County Response to Isabel Crosses Agency Lines
Office of Public Affairs
12000 Government Center Parkway, Suite 551
Fairfax, VA 22035-0065
703-324-3187, TTY 703-324-2935, FAX 703-324-2010
Oct. 3, 2003
County Response to Isabel Crosses Agency
Agencies partner with civic associations and Volunteer Fairfax
Even though Hurricane Isabel came through Fairfax County two weeks ago and many of the visible affects of the storm, such as downed tree limbs and loss of power are gone, much of the damage caused by Isabel is still being felt by area residents. Some of that damage is not visible to the casual observer.
That is why several county agencies teamed up last week and went door-to-door through the Belle View and New Alexandria neighborhoods to identify needs within those communities. County staff also worked with adjacent neighborhoods to find ways to meet those needs.
The county's departments of Systems Management for Human Services, Family Services and Housing and Community Development, along with mental health and Community Services Board staff, teamed with the Community Resilience Project to canvass the hardest hit areas in Fairfax County, visiting residents each day beginning on Tuesday, Sept. 23.
"We sent teams into the community to check on how people were doing and see if there was any way the county could be of assistance," said Ken Disselkoen, manager for human services in region one. "It was actually easy to coordinate these teams. Everyone came together because they truly wanted to help in any way they could."
These county teams kept lists of individual needs and coordinated those with Volunteer Fairfax, which provided volunteers both during and after the storm. During the storm, Volunteer Fairfax volunteers helped staff the county's 24/7 emergency information hotline (703-817-7771) beginning on Thursday, Sept. 18. They also staffed the information center at the Mount Vernon RECenter, which the county opened on Saturday, Sept. 20, to provide localized information to residents of the New Alexandria and Belle View neighborhoods.

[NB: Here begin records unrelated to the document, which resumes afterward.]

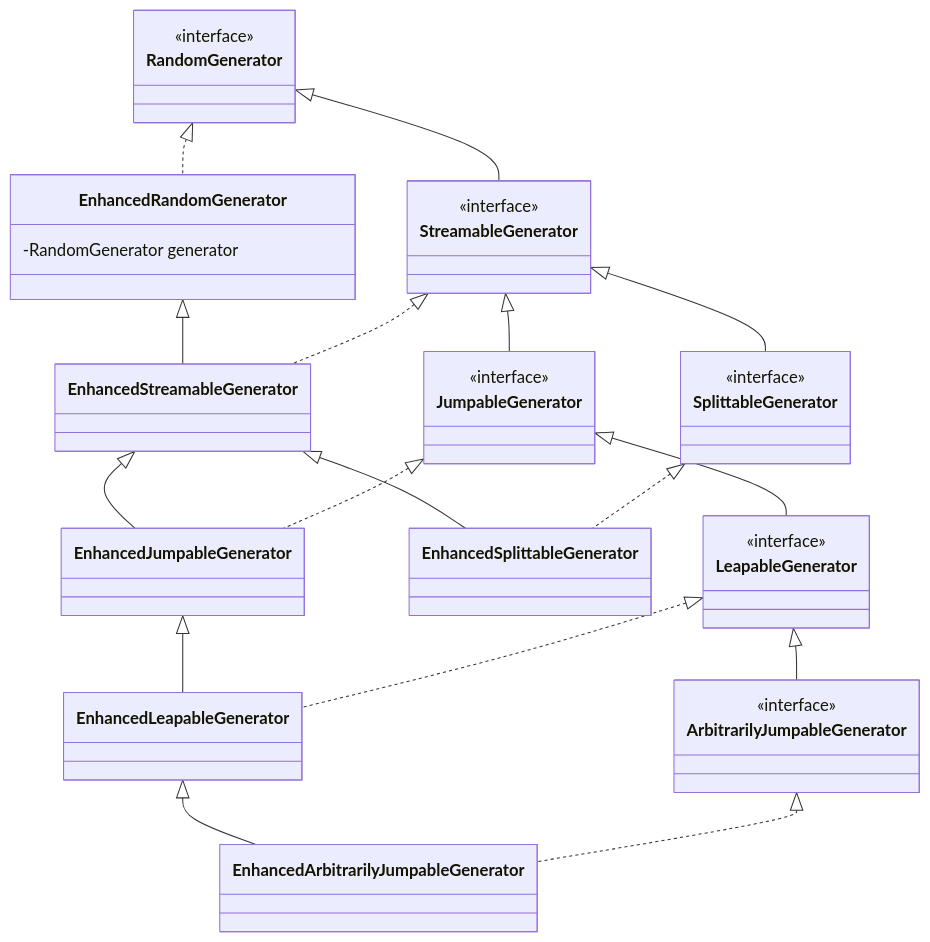
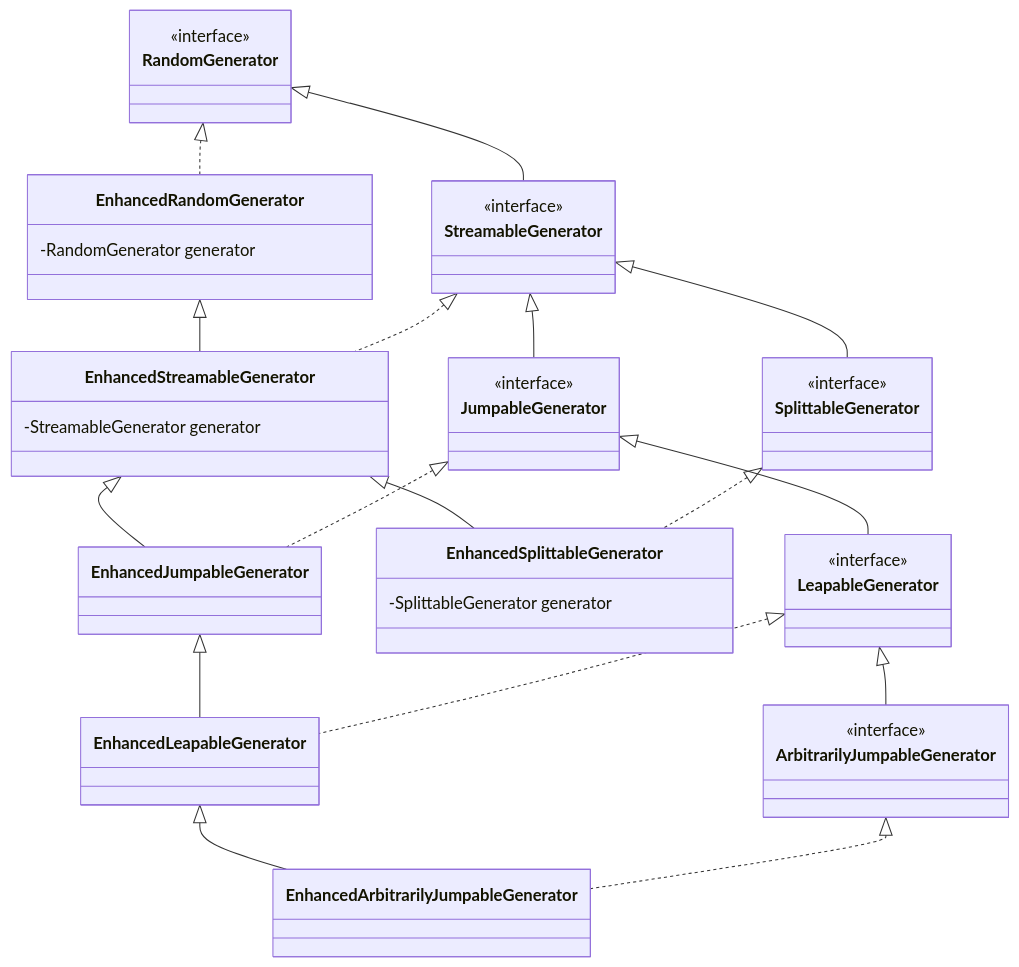
The diagram in README.md (cicirello/rho-mu), drawn with Mermaid before and after one commit.

````diff
--- a/README.md
+++ b/README.md
@@ -42,38 +42,40 @@
 ```mermaid
 classDiagram
   class RandomGenerator
   <<interface>> RandomGenerator
   class StreamableGenerator
   <<interface>> StreamableGenerator
   RandomGenerator <|-- StreamableGenerator
   class SplittableGenerator
   <<interface>> SplittableGenerator
   StreamableGenerator <|-- SplittableGenerator
   class JumpableGenerator
   <<interface>> JumpableGenerator
   StreamableGenerator <|-- JumpableGenerator
   class LeapableGenerator
   <<interface>> LeapableGenerator
   JumpableGenerator <|-- LeapableGenerator
   class ArbitrarilyJumpableGenerator
   <<interface>> ArbitrarilyJumpableGenerator
   LeapableGenerator <|-- ArbitrarilyJumpableGenerator
   class EnhancedRandomGenerator
   RandomGenerator <|.. EnhancedRandomGenerator
   EnhancedRandomGenerator : -RandomGenerator generator
   class EnhancedStreamableGenerator
   EnhancedRandomGenerator <|-- EnhancedStreamableGenerator
   StreamableGenerator <|.. EnhancedStreamableGenerator
+  EnhancedStreamableGenerator : -StreamableGenerator generator
   class EnhancedSplittableGenerator
   EnhancedStreamableGenerator <|-- EnhancedSplittableGenerator
   SplittableGenerator <|.. EnhancedSplittableGenerator
+  EnhancedSplittableGenerator : -SplittableGenerator generator
   class EnhancedJumpableGenerator
   EnhancedStreamableGenerator <|-- EnhancedJumpableGenerator
   JumpableGenerator <|.. EnhancedJumpableGenerator
   class EnhancedLeapableGenerator
   EnhancedJumpableGenerator <|-- EnhancedLeapableGenerator
   LeapableGenerator <|.. EnhancedLeapableGenerator
   class EnhancedArbitrarilyJumpableGenerator
   EnhancedLeapableGenerator <|-- EnhancedArbitrarilyJumpableGenerator
   ArbitrarilyJumpableGenerator <|.. EnhancedArbitrarilyJumpableGenerator
 ```
````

In the days following Isabel, these volunteers have shifted their focus to moving furniture, cleaning out basements, moving trash and assisting residents in many other ways.
"The effort has been amazing," said Jane Kornblut, executive director of Volunteer Fairfax. "The diversity of the kinds of groups that have come together and worked together to make it happen has been amazing to see," added Kornblut. "I know we couldn't have done it alone; nobody could have done it alone."
Volunteers also worked at a neighborhood clean-up day on Saturday, Sept. 27. The Fairfax County Fire and Rescue Department supplied plastic boots, masks and work gloves to approximately 70 volunteers on hand. Volunteer Fairfax equipped each volunteer with an ID bracelet and hat so residents would know they were legitimate sources of help and the volunteer teams fulfilled the community needs county staff had ascertained during the week. An additional 24 county staff members from Systems Management, Family Services and Mental Health also divided into teams to canvass the Belle View and New Alexandria neighborhoods looking for additional ways to help.
"County staff literally walked the streets to learn of needs," said Kornblut adding, "and the area Homeowners Associations really came together and helped spearhead the need for volunteers."
Geri Storm, team leader with the Community Resilience Project, a service of the Fairfax Falls-Church Community Service Board, said they also still have staff involved in providing services.
"Some people are still numb about their losses while others are just mad about the situation," said Storm. "We try to talk to people and remind them that they have resilience within themselves to get through this situation and many times they just need someone that they can talk to."
The Community Resilience Project, which provides crisis counseling, stress management tips and community presentations, will also hold a support group meeting this Wednesday, Oct. 8, from 7 - 8:30 p.m. at the Messiah Lutheran Church, 6510 Fort Hunt Road, Alexandria. The first meeting of the group was held this past Wednesday and meetings will continue as long as residents feel they need the service.
"I think people have just needed information and someone to talk to," added Storm, "and they are appreciative of the county staff being onsite, listening to their needs and learning more about their situation following the hurricane."
Disselkoen added that Fairfax County is still involved in the aftermath of Isabel, continuing to work with residents in need and find ways to help, especially with elderly residents or those with health issues. "It's wonderful to see how county staff has responded to this situation," Disselkoen said. "They have laid their agency affiliations aside, worked together as a team and have been tireless in going out and helping the community."
Residents wishing to volunteer may contact
Volunteer Fairfax at 703-246-3460, TTY 711, or visit their Web site at www.volunteerfairfax.org.
Volunteer Fairfax also continues to accept donations of clothes and
furniture through their Web site for persons affected by Hurricane